● **Exercise brief**
Exactly reproduce all the records, keeping pictures out of the copy.

● **Dataset excerpts**
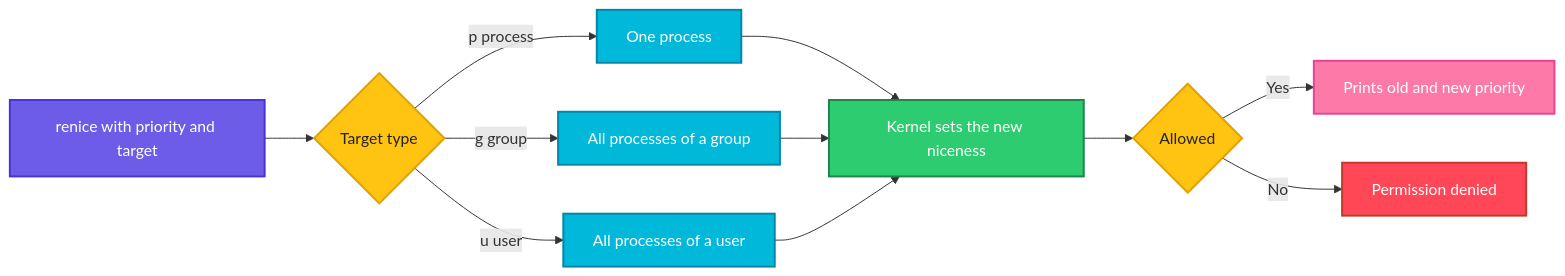
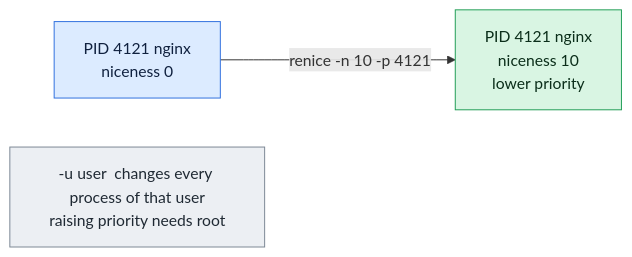
One commit to codeKerdosTech/DevOps-Documentation changed the diagram in linux/process-management/renice.md. Above: the diagram before and after it, drawn with Mermaid. The commit also changed other lines of this file and 165 other files, not shown here.

Commit message:
updated diagrams in linux

````diff
--- a/linux/process-management/renice.md
+++ b/linux/process-management/renice.md
@@ -24,27 +24,13 @@
 ```mermaid
 flowchart LR
-    A[renice with priority and target] --> B{Target type}
-    B -->|p process| C[One process]
-    B -->|g group| D[All processes of a group]
-    B -->|u user| E[All processes of a user]
-    C --> F[Kernel sets the new niceness]
-    D --> F
-    E --> F
-    F --> G{Allowed}
-    G -->|Yes| H[Prints old and new priority]
-    G -->|No| I[Permission denied]
-    classDef start fill:#6C5CE7,stroke:#4834D4,stroke-width:2px,color:#fff
-    classDef proc fill:#00B8D9,stroke:#0087A8,stroke-width:2px,color:#fff
-    classDef dec fill:#FFC312,stroke:#E1A100,stroke-width:2px,color:#222
-    classDef ok fill:#2ECC71,stroke:#1E8449,stroke-width:2px,color:#fff
-    classDef err fill:#FF4757,stroke:#C0392B,stroke-width:2px,color:#fff
-    classDef out fill:#FD79A8,stroke:#E84393,stroke-width:2px,color:#fff
-    classDef alt fill:#FF9F43,stroke:#E67E22,stroke-width:2px,color:#fff
-    class A start
-    class B dec
-    class C,D,E proc
-    class F ok
-    class G dec
-    class H out
-    class I err
+    i1[PID 4121 nginx<br/>niceness 0] -->|renice -n 10 -p 4121| o1[PID 4121 nginx<br/>niceness 10<br/>lower priority]
+    n1[-u user  changes every process of that user<br/>raising priority needs root]
+    classDef inp fill:#DCEBFF,stroke:#2F6FDE,color:#10213F
+    classDef cmd fill:#FFF0C2,stroke:#C98A00,color:#3A2A00
+    classDef out fill:#D9F5E3,stroke:#1F9D55,color:#0B2E1A
+    classDef bad fill:#FDE0E0,stroke:#D13B3B,color:#4A0F0F
+    classDef note fill:#ECEFF3,stroke:#7B8794,color:#1F2933
+    class i1 inp
+    class o1 out
+    class n1 note
 ```
````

● **Expected answer**
One commit to codeKerdosTech/DevOps-Documentation changed the diagram in linux/process-management/renice.md. Above: the diagram before and after it, drawn with Mermaid. The commit also changed other lines of this file and 165 other files, not shown here.

Commit message:
updated diagrams in linux

````diff
--- a/linux/process-management/renice.md
+++ b/linux/process-management/renice.md
@@ -24,27 +24,13 @@
 ```mermaid
 flowchart LR
-    A[renice with priority and target] --> B{Target type}
-    B -->|p process| C[One process]
-    B -->|g group| D[All processes of a group]
-    B -->|u user| E[All processes of a user]
-    C --> F[Kernel sets the new niceness]
-    D --> F
-    E --> F
-    F --> G{Allowed}
-    G -->|Yes| H[Prints old and new priority]
-    G -->|No| I[Permission denied]
-    classDef start fill:#6C5CE7,stroke:#4834D4,stroke-width:2px,color:#fff
-    classDef proc fill:#00B8D9,stroke:#0087A8,stroke-width:2px,color:#fff
-    classDef dec fill:#FFC312,stroke:#E1A100,stroke-width:2px,color:#222
-    classDef ok fill:#2ECC71,stroke:#1E8449,stroke-width:2px,color:#fff
-    classDef err fill:#FF4757,stroke:#C0392B,stroke-width:2px,color:#fff
-    classDef out fill:#FD79A8,stroke:#E84393,stroke-width:2px,color:#fff
-    classDef alt fill:#FF9F43,stroke:#E67E22,stroke-width:2px,color:#fff
-    class A start
-    class B dec
-    class C,D,E proc
-    class F ok
-    class G dec
-    class H out
-    class I err
+    i1[PID 4121 nginx<br/>niceness 0] -->|renice -n 10 -p 4121| o1[PID 4121 nginx<br/>niceness 10<br/>lower priority]
+    n1[-u user  changes every process of that user<br/>raising priority needs root]
+    classDef inp fill:#DCEBFF,stroke:#2F6FDE,color:#10213F
+    classDef cmd fill:#FFF0C2,stroke:#C98A00,color:#3A2A00
+    classDef out fill:#D9F5E3,stroke:#1F9D55,color:#0B2E1A
+    classDef bad fill:#FDE0E0,stroke:#D13B3B,color:#4A0F0F
+    classDef note fill:#ECEFF3,stroke:#7B8794,color:#1F2933
+    class i1 inp
+    class o1 out
+    class n1 note
 ```
````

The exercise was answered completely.